Pew has released new numbers on religion in the U.S. and things are looking good for the “Nones.” The number of Americans who do not “believe in God” is up from 8% in 2007 to 11%. Doubt is spreading. The number of Americans who are “absolutely certain” there is a god dropped from 71% in 2007 to 63% in 2014.
In fact, most of the major markers for religious devotion are down a statistically significant amount, including: “the percentages who say they pray every day, attend religious services regularly and consider religion to be very important in their lives.”
The most exciting numbers come from the Millennials, Americans born between 1981 and 1996. They are significantly less religious. For instance, 11% of the overall population don’t believe in god, while 16% Older Millennials (1981-1989), like me, and 20% of Younger Millennials (1990-1996) don’t believe in a god.
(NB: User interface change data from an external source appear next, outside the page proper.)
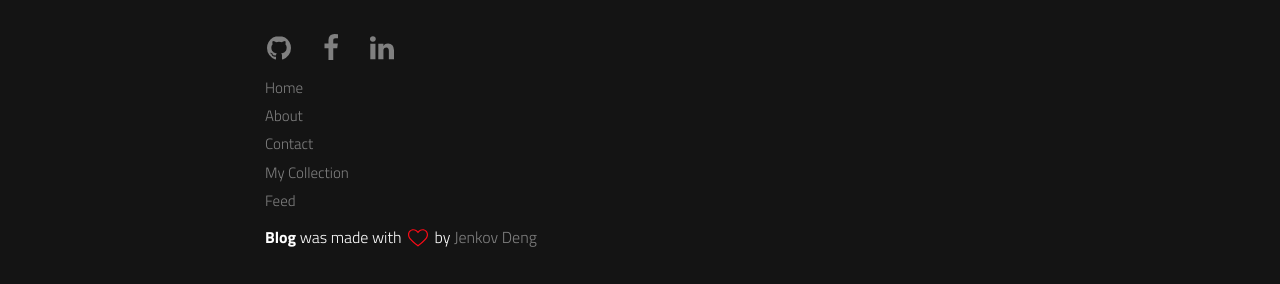
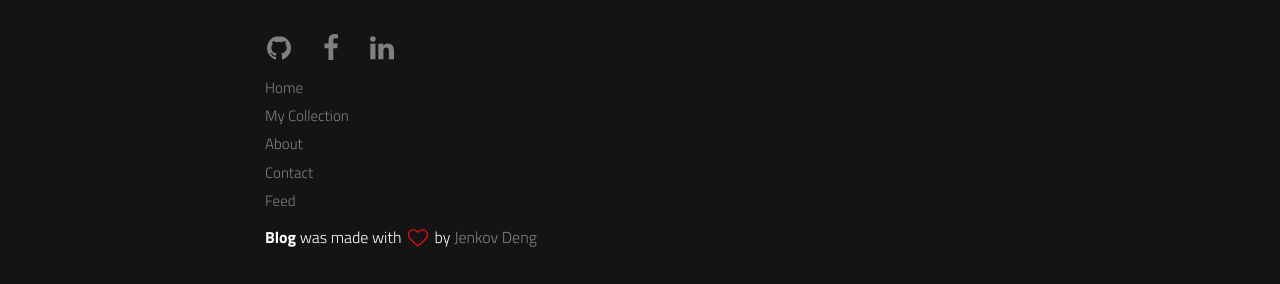
Before and after one commit to smilegithub01/smilegithub01.github.io, a Jekyll site: the page built from index.html, in a window 1280 px wide and 1120 px high. Shown: the part 833-1117 px from the top of the window. Built offline with Jekyll 4.4.1, drawn with Linux system fonts in a browser that asks for light colours; the list of posts is cut into pages by our own code; some of the changed lines change nothing that is shown.

Commit message:
update links

```diff
--- a/_config.yml
+++ b/_config.yml
@@ -36,12 +36,13 @@ plugins:
 links:
   - title: Home
     url: /
+  - title: My Collection
+    url: /funny/
   - title: About
     url: /about/
   - title: Contact
     url: /contact/
-  - title: My Collection
-    url: /funny/
+
 
 # Exclude my node related stuff
 exclude: ['package.json', 'src', 'node_modules']
```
More than half of Americans born before 1945 (51%) regularly attend church services, but only about a quarter of millennials do. Coupled with the chronic over-reporting of church attendance, things look wonderfully bleak for churches in America.
Meanwhile, the people who feel a sense of wonder about the universe is up from 39% to 46%, something I attribute almost entirely to Neil deGrasse Tyson, Ann Druyan and Seth MacFarlane’s Cosmos, which is epic.
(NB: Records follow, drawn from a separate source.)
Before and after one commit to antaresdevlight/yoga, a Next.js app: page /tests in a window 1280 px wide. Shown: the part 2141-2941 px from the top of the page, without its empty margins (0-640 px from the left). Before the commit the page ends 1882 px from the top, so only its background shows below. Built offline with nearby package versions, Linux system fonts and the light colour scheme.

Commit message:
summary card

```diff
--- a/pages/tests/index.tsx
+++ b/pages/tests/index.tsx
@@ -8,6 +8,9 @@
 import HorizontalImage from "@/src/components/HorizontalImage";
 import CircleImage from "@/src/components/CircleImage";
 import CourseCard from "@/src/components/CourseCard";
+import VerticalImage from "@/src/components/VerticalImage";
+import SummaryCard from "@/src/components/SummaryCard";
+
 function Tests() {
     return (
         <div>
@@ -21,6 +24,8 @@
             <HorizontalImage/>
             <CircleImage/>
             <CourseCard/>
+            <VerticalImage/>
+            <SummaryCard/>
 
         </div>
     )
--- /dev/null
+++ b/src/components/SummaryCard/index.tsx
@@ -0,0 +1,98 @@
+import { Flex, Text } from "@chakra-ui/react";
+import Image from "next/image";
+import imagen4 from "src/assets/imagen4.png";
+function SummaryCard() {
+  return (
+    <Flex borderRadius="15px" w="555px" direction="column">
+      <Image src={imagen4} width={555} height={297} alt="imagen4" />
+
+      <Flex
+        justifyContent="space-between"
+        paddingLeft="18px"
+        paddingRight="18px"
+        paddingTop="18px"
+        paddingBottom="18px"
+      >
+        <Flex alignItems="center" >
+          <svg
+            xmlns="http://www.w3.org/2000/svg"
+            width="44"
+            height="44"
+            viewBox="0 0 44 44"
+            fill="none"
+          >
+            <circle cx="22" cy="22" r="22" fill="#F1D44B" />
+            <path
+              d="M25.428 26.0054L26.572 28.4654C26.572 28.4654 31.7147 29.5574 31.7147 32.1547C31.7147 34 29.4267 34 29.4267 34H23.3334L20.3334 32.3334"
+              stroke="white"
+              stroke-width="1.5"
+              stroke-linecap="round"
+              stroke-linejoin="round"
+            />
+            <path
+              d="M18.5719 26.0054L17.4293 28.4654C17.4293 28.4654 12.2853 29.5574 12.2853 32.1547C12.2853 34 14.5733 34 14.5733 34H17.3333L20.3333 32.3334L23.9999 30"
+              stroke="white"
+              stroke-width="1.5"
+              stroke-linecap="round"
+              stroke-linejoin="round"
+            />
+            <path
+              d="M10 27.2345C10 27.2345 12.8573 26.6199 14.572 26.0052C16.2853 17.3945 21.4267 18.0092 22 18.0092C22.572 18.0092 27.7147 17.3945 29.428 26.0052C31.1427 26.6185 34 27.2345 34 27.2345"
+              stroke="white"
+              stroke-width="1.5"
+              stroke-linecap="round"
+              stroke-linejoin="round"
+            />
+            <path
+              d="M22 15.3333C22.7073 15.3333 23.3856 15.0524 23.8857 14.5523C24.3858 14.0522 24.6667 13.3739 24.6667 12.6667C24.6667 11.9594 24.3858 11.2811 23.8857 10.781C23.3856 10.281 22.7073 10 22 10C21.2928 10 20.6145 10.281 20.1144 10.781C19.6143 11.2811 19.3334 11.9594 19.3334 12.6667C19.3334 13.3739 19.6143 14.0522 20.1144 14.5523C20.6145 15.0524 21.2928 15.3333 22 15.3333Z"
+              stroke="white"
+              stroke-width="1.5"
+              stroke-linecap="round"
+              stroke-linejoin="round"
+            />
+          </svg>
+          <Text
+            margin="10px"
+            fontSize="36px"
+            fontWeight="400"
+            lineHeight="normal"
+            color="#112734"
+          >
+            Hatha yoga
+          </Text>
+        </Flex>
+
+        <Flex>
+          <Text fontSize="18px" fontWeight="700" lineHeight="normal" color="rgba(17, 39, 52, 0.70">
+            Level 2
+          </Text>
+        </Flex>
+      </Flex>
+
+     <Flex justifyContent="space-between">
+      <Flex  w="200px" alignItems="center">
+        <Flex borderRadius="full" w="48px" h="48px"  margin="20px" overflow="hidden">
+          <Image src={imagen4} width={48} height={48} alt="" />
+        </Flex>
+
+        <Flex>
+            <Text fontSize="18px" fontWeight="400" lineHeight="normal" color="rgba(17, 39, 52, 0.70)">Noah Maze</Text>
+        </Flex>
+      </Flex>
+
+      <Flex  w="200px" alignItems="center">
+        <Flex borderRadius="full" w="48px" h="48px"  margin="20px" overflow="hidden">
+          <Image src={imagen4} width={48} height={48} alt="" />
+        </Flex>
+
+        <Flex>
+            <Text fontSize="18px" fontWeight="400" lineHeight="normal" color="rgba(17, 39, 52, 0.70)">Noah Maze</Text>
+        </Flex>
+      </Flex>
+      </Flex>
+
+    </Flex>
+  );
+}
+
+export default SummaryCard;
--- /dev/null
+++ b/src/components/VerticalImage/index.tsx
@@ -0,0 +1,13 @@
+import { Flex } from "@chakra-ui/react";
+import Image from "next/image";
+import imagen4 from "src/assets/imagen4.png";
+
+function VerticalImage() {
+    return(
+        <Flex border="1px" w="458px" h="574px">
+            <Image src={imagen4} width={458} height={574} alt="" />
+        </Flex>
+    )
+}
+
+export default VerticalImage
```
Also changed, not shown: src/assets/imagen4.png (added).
The most striking number from the report comes from the link between religion and political leanings. The “Nones” are now the largest single religious identification among Democrats; 28% of all self-identified Democrats also identify as nonreligious. The next largest group is Catholics at 21%, a full 7 points behind the Nones. Nones also made gains in the Republican party. About 14% of Republicans (up from 10% in 2007) now consider themselves nonreligious.
Though the Constitution prohibits religious tests for public office, since the 1950s there has been a voter-imposed auto de fe on political candidates. Politicians have been forced to pander to religion and proclaim a religion that they may or may not have believed in. Whatever their personal beliefs, they had to appear outwardly religious. They often accomplished this by taking symbolic religious action that had little to do with governing, for instance, putting religious language on currency.
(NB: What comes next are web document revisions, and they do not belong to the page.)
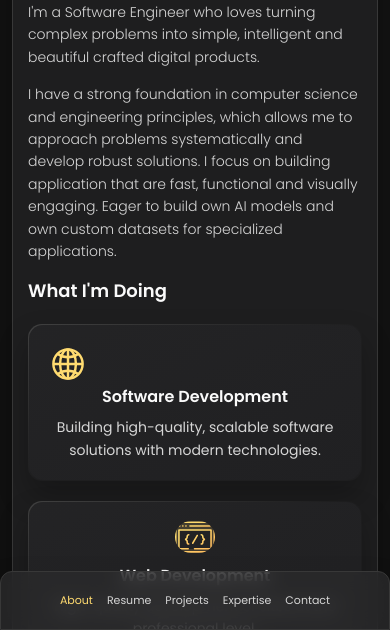
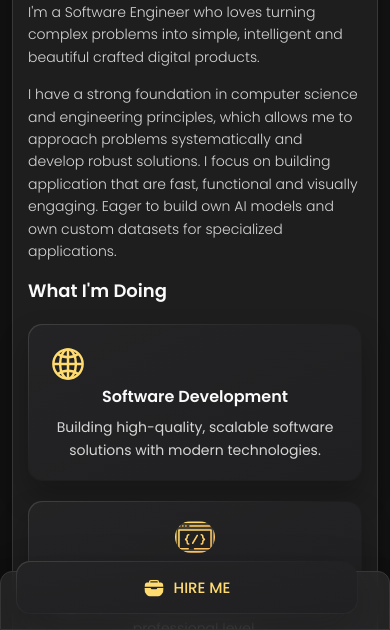
Before and after one commit to Ak-2077/Portfolio, a plain HTML site: page index.html in a window 390 px wide. Shown: the part 214-844 px from the top of the page. Drawn offline with nearby package versions, Linux system fonts and the light colour scheme.

Commit message:
Updated project

```diff
--- a/assets/css/style.css
+++ b/assets/css/style.css
@@ -1325,7 +1325,13 @@ textarea.form-input::-webkit-resizer { display: none; }
 .form-status.error { color: var(--bittersweet-shimmer); }
 
 .hire-me {
-  margin-top: 40px;
+  position: fixed;
+  right: 24px;
+  bottom: 24px;
+  margin: 0;
+  z-index: 99;
+  width: auto;
+  max-width: calc(100% - 48px);
 }
 
 .hire-me-btn {
@@ -1333,8 +1339,8 @@ textarea.form-input::-webkit-resizer { display: none; }
   justify-content: center;
   align-items: center;
   gap: 10px;
-  width: 100%;
-  padding: 15px 24px;
+  width: auto;
+  padding: 15px 28px;
   border-radius: 14px;
   background: var(--border-gradient-onyx);
   color: var(--orange-yellow-crayola);
@@ -1344,6 +1350,7 @@ textarea.form-input::-webkit-resizer { display: none; }
   box-shadow: var(--shadow-3);
   position: relative;
   z-index: 1;
+  white-space: nowrap;
   transition: var(--transition-1);
 }
 
@@ -1362,6 +1369,18 @@ textarea.form-input::-webkit-resizer { display: none; }
 .hire-me-btn:hover { background: var(--bg-gradient-yellow-1); }
 
 .hire-me-btn:hover::before { background: var(--bg-gradient-yellow-2); }
+
+@media (max-width: 600px) {
+  .hire-me {
+    left: 16px;
+    right: 16px;
+    bottom: 16px;
+  }
+
+  .hire-me-btn {
+    width: 100%;
+  }
+}
 
 
 
```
But as the demographic tide turns against religion, it’s time we “Nones” start demanding substance over transubstantiation, representation over religious pandering, and action over prayer. We remain an uncourted, untapped source of political power, but not for long.